Yet this example illustrates an important apologetic point that warrants emphasis. Watch out for what I call “silver bullet” arguments. Such arguments are believed to carry enough weight and merit to destroy an opposing position on their own. However, as with the cheese-Moon theory, closer examination often proves such tactics deficient. Let's look at a few examples of silver bullets often used to discredit the conventional dates for the universe (13.7 billion years) and Earth (4.5 billion years).

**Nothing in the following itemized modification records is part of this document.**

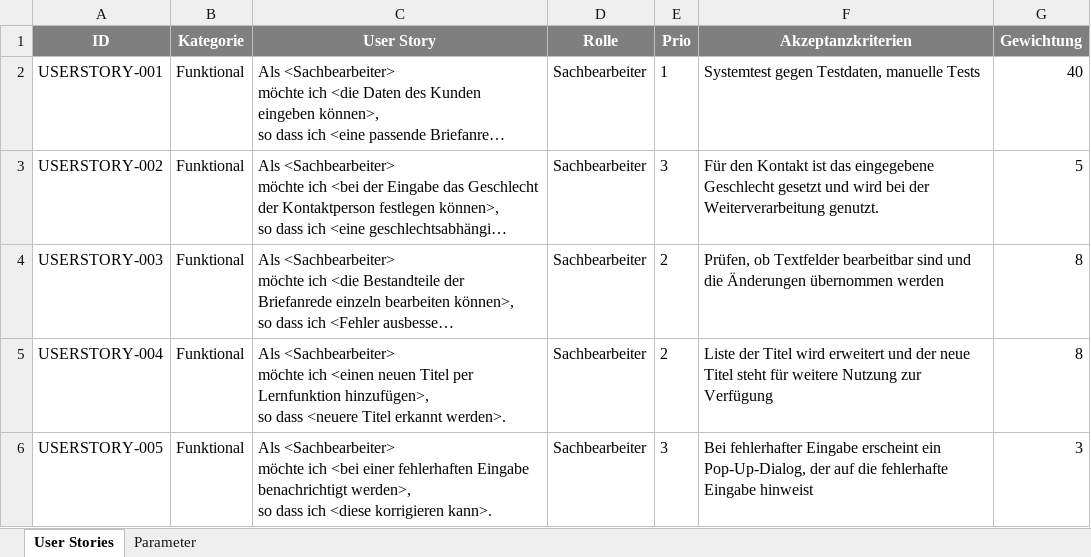
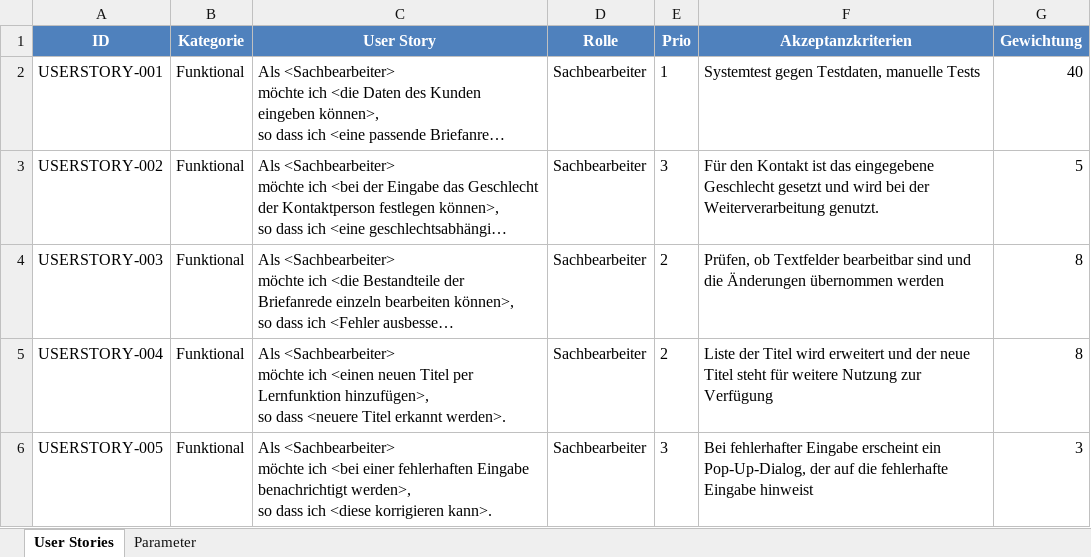
Before and after one commit to Aldaron7/Kontaktsplitter, an Excel workbook: Dokumente/UserStories_Kontaktsplitter_TeamSplitter.xlsx, sheet User Stories, drawn as a sheet; long unchanged cells end in …; values as stored, in another font and other column widths than the file's, no borders; the diff names each change by its address in the sheet, - before the commit and + after, or states it on an @@ line.

Commit message:
Überarbeitung der Dokumente
- Projektvorgehen: Projektzeitraum + Versionierungssystem ergänzt
- User Stories: Layout an die anderen Dokumente angepasst
- DoD: Kleine Änderungen für bessere Lesbarkeit
- TasksUndTests: Kleine Ergänzungen und Ausformulierung der Tests

```diff
--- a/Dokumente/UserStories_Kontaktsplitter_TeamSplitter.xlsx (sheet User Stories)
+++ b/Dokumente/UserStories_Kontaktsplitter_TeamSplitter.xlsx (sheet User Stories)
-A1:G1 fill: #7F7F7F
+A1:G1 fill: #4F81BD
```
Also changed, not shown: 3 other files.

Dinosaur soft tissues: Over the last decade, a number of fossil searches unearthed soft-tissue remains from dinosaurs, magnolia leaves, bees and others. At face value, the existence of soft tissues (which degrade quickly under almost any reasonable circumstances) seems to argue for very recent burial. This presents a problem from an old-earth perspective because dinosaurs went extinct over 65 million years ago!
Helium or carbon-14 in ancient rocks: The RATE study, spear-headed by the Institute for Creation Research, found helium in rocks placed more than 1 billion years old by conventional dating methods. The study also measured carbon-14 in diamonds that formed more than 1 billion years ago. Yet helium leaks out of most any container easily and virtually all carbon-14 in an object should decay away in less than 100,000 years. Again, these findings seem to invalidate the conventional scientific dates.
Lest it seem like I am picking on young-earth creationists, this next example hits a little closer to home for old-earth creationists. Yes, every “camp” is guilty of advancing silver bullet arguments from time to time (including naturalists, although I won't address those arguments here).
Information in DNA: DNA contains an extraordinary amount of information. Probability calculations based on getting the right amino acid sequences show astronomical odds against these sequences arising naturally. This seems to argue conclusively for divine input.
Each of these silver bullet arguments fails to properly account for how the “opposing” side deals with the evidence in question.
Studies into the durability of collagen fibers explain how soft tissue material from dinosaurs can remain intact for millions of years. Detailed diffusion models actually predict the measured amounts of helium in ancient rocks. Careful study of carbon-14 in diamonds also provides a reasonable answer to how ancient gemstones could contain traces of carbon-14. The probability calculations usually assume a random assembly of DNA rather than incorporating the chemical and physical constraints on molecular interactions. Thus, a better understanding of the chemical and physical selection effects shows how probability calculations vastly underestimate the chances of information generation in DNA.
The links above provide more details on how scientists address these silver bullet issues from a couple different perspectives. The take-away is to remember that no reasonable scientific model stands or falls on one line of evidence. Instead scientists usually must account for a great body of evidence within the context of their model. The proper question then becomes: of all the reasonable models, which one accounts for all the data (not just the silver bullet) the best?
Properly understanding an “opposing” explanation leads to a more robust apologetic argument. It also builds credibility by demonstrating a more thorough understanding of the scientific issues involved. Silver bullets may work well in werewolf movies, but they usually detract from a fruitful discussion of apologetic issues.